═════ Data provided
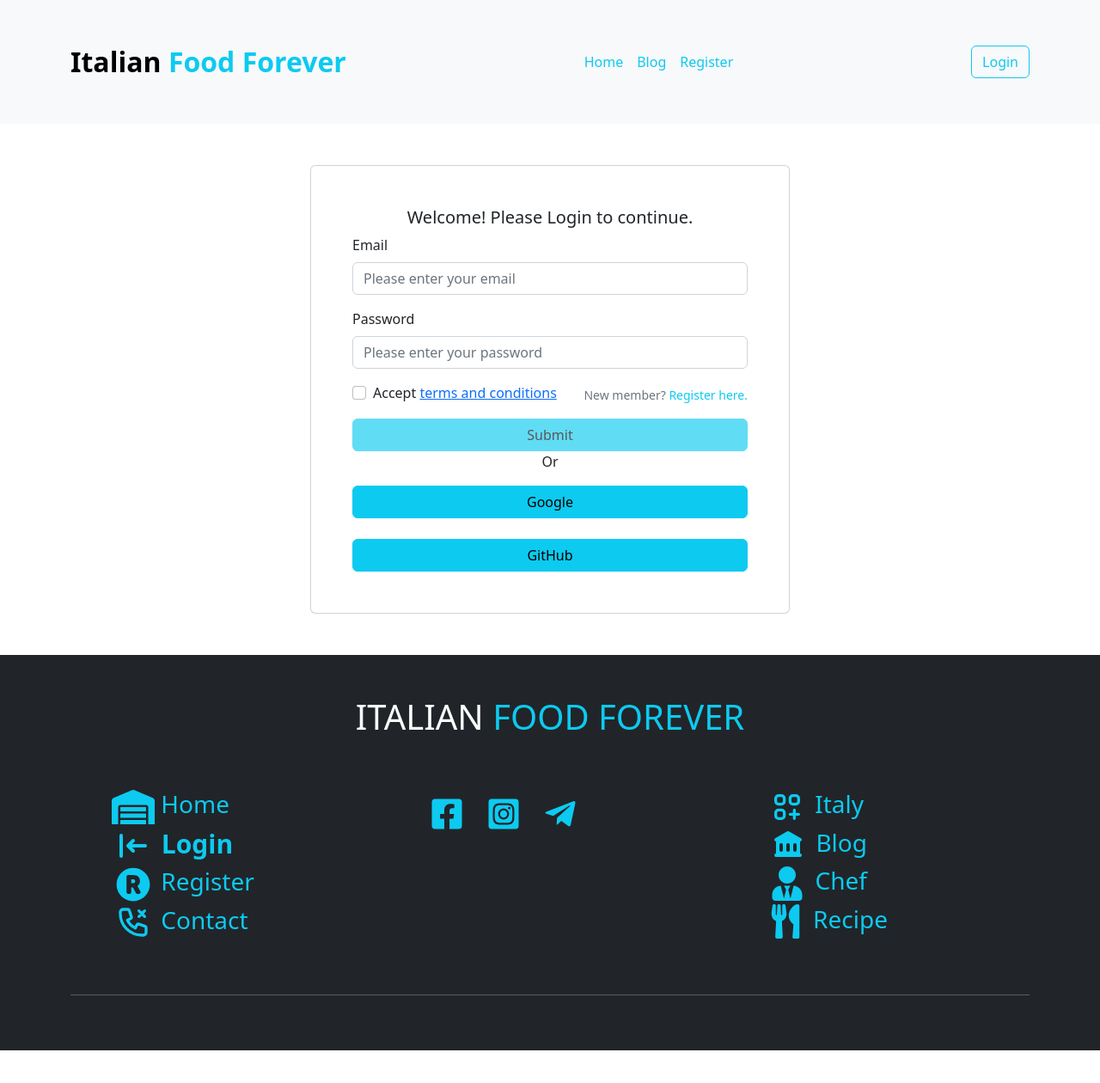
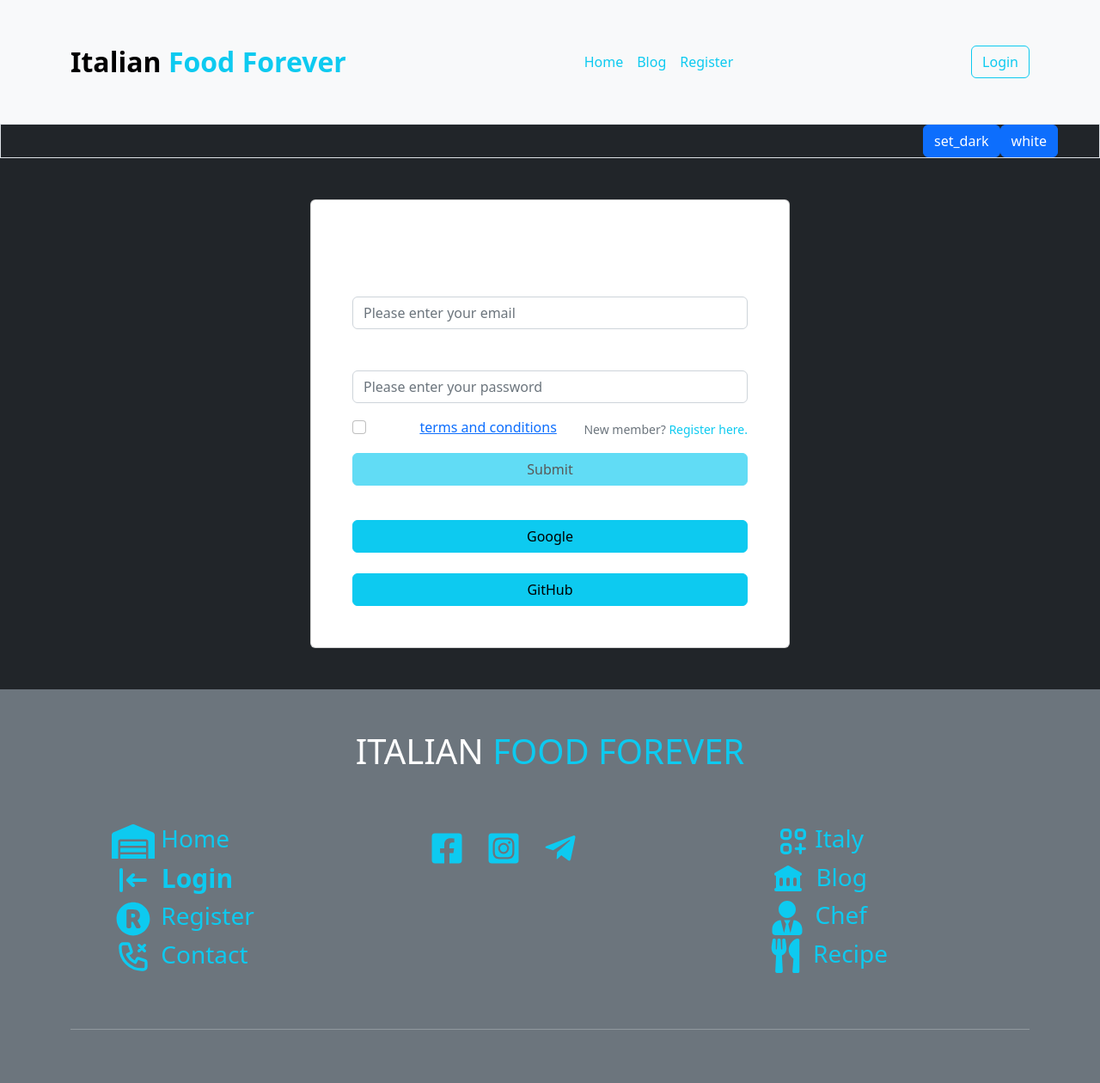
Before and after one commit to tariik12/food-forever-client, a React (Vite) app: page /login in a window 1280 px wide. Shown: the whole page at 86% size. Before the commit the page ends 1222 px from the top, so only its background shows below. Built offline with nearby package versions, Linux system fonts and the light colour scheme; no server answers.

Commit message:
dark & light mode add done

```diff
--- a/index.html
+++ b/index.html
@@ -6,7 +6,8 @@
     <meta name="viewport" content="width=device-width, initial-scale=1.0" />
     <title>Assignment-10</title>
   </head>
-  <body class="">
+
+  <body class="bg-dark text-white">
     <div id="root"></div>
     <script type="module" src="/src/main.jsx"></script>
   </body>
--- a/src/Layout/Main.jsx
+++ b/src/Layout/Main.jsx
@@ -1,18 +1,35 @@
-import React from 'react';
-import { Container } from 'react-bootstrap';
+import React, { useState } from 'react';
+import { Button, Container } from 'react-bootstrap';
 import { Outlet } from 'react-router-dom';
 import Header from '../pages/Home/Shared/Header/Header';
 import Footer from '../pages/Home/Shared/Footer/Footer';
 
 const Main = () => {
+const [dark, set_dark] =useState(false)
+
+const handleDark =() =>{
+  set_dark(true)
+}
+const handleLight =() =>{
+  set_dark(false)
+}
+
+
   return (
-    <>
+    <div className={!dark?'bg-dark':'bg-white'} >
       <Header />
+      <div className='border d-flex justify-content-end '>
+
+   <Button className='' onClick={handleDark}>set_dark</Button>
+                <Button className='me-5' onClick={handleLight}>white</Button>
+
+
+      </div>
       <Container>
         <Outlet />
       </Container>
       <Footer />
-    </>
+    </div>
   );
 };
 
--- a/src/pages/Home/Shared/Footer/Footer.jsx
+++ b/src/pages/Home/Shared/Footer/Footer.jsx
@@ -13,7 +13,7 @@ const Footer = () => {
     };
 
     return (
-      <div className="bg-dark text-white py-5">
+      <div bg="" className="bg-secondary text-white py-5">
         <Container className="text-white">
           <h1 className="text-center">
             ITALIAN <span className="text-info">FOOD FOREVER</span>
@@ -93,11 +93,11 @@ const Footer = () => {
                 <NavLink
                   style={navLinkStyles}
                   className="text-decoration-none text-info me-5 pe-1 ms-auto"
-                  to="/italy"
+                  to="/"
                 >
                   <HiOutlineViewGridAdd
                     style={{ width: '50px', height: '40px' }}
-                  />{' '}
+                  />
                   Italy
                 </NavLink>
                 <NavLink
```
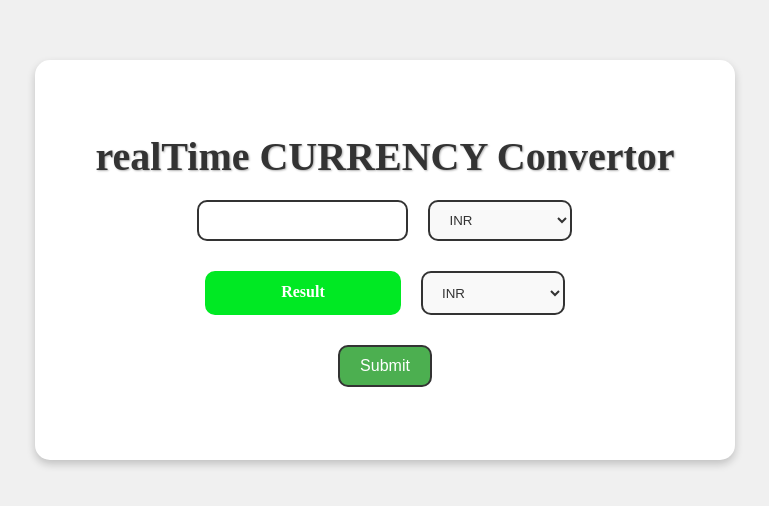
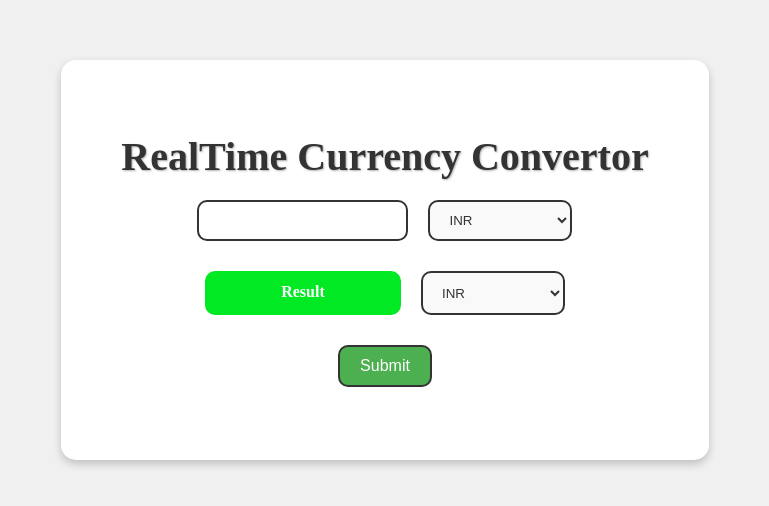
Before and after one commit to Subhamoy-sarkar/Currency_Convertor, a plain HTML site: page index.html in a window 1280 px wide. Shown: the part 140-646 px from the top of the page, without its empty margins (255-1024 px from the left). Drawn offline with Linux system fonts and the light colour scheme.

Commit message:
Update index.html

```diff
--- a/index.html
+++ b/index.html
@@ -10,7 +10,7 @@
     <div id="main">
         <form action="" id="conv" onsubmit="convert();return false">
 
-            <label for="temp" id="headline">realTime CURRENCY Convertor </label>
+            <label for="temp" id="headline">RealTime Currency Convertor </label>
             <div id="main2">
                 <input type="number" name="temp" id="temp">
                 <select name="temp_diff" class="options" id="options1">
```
══════════
Task objective:
Quote the records in their entirety, keeping the wording exact and excluding pictures.

Answer section:
Before and after one commit to tariik12/food-forever-client, a React (Vite) app: page /login in a window 1280 px wide. Shown: the whole page at 86% size. Before the commit the page ends 1222 px from the top, so only its background shows below. Built offline with nearby package versions, Linux system fonts and the light colour scheme; no server answers.

Commit message:
dark & light mode add done

```diff
--- a/index.html
+++ b/index.html
@@ -6,7 +6,8 @@
     <meta name="viewport" content="width=device-width, initial-scale=1.0" />
     <title>Assignment-10</title>
   </head>
-  <body class="">
+
+  <body class="bg-dark text-white">
     <div id="root"></div>
     <script type="module" src="/src/main.jsx"></script>
   </body>
--- a/src/Layout/Main.jsx
+++ b/src/Layout/Main.jsx
@@ -1,18 +1,35 @@
-import React from 'react';
-import { Container } from 'react-bootstrap';
+import React, { useState } from 'react';
+import { Button, Container } from 'react-bootstrap';
 import { Outlet } from 'react-router-dom';
 import Header from '../pages/Home/Shared/Header/Header';
 import Footer from '../pages/Home/Shared/Footer/Footer';
 
 const Main = () => {
+const [dark, set_dark] =useState(false)
+
+const handleDark =() =>{
+  set_dark(true)
+}
+const handleLight =() =>{
+  set_dark(false)
+}
+
+
   return (
-    <>
+    <div className={!dark?'bg-dark':'bg-white'} >
       <Header />
+      <div className='border d-flex justify-content-end '>
+
+   <Button className='' onClick={handleDark}>set_dark</Button>
+                <Button className='me-5' onClick={handleLight}>white</Button>
+
+
+      </div>
       <Container>
         <Outlet />
       </Container>
       <Footer />
-    </>
+    </div>
   );
 };
 
--- a/src/pages/Home/Shared/Footer/Footer.jsx
+++ b/src/pages/Home/Shared/Footer/Footer.jsx
@@ -13,7 +13,7 @@ const Footer = () => {
     };
 
     return (
-      <div className="bg-dark text-white py-5">
+      <div bg="" className="bg-secondary text-white py-5">
         <Container className="text-white">
           <h1 className="text-center">
             ITALIAN <span className="text-info">FOOD FOREVER</span>
@@ -93,11 +93,11 @@ const Footer = () => {
                 <NavLink
                   style={navLinkStyles}
                   className="text-decoration-none text-info me-5 pe-1 ms-auto"
-                  to="/italy"
+                  to="/"
                 >
                   <HiOutlineViewGridAdd
                     style={{ width: '50px', height: '40px' }}
-                  />{' '}
+                  />
                   Italy
                 </NavLink>
                 <NavLink
```
Before and after one commit to Subhamoy-sarkar/Currency_Convertor, a plain HTML site: page index.html in a window 1280 px wide. Shown: the part 140-646 px from the top of the page, without its empty margins (255-1024 px from the left). Drawn offline with Linux system fonts and the light colour scheme.

Commit message:
Update index.html

```diff
--- a/index.html
+++ b/index.html
@@ -10,7 +10,7 @@
     <div id="main">
         <form action="" id="conv" onsubmit="convert();return false">
 
-            <label for="temp" id="headline">realTime CURRENCY Convertor </label>
+            <label for="temp" id="headline">RealTime Currency Convertor </label>
             <div id="main2">
                 <input type="number" name="temp" id="temp">
                 <select name="temp_diff" class="options" id="options1">
```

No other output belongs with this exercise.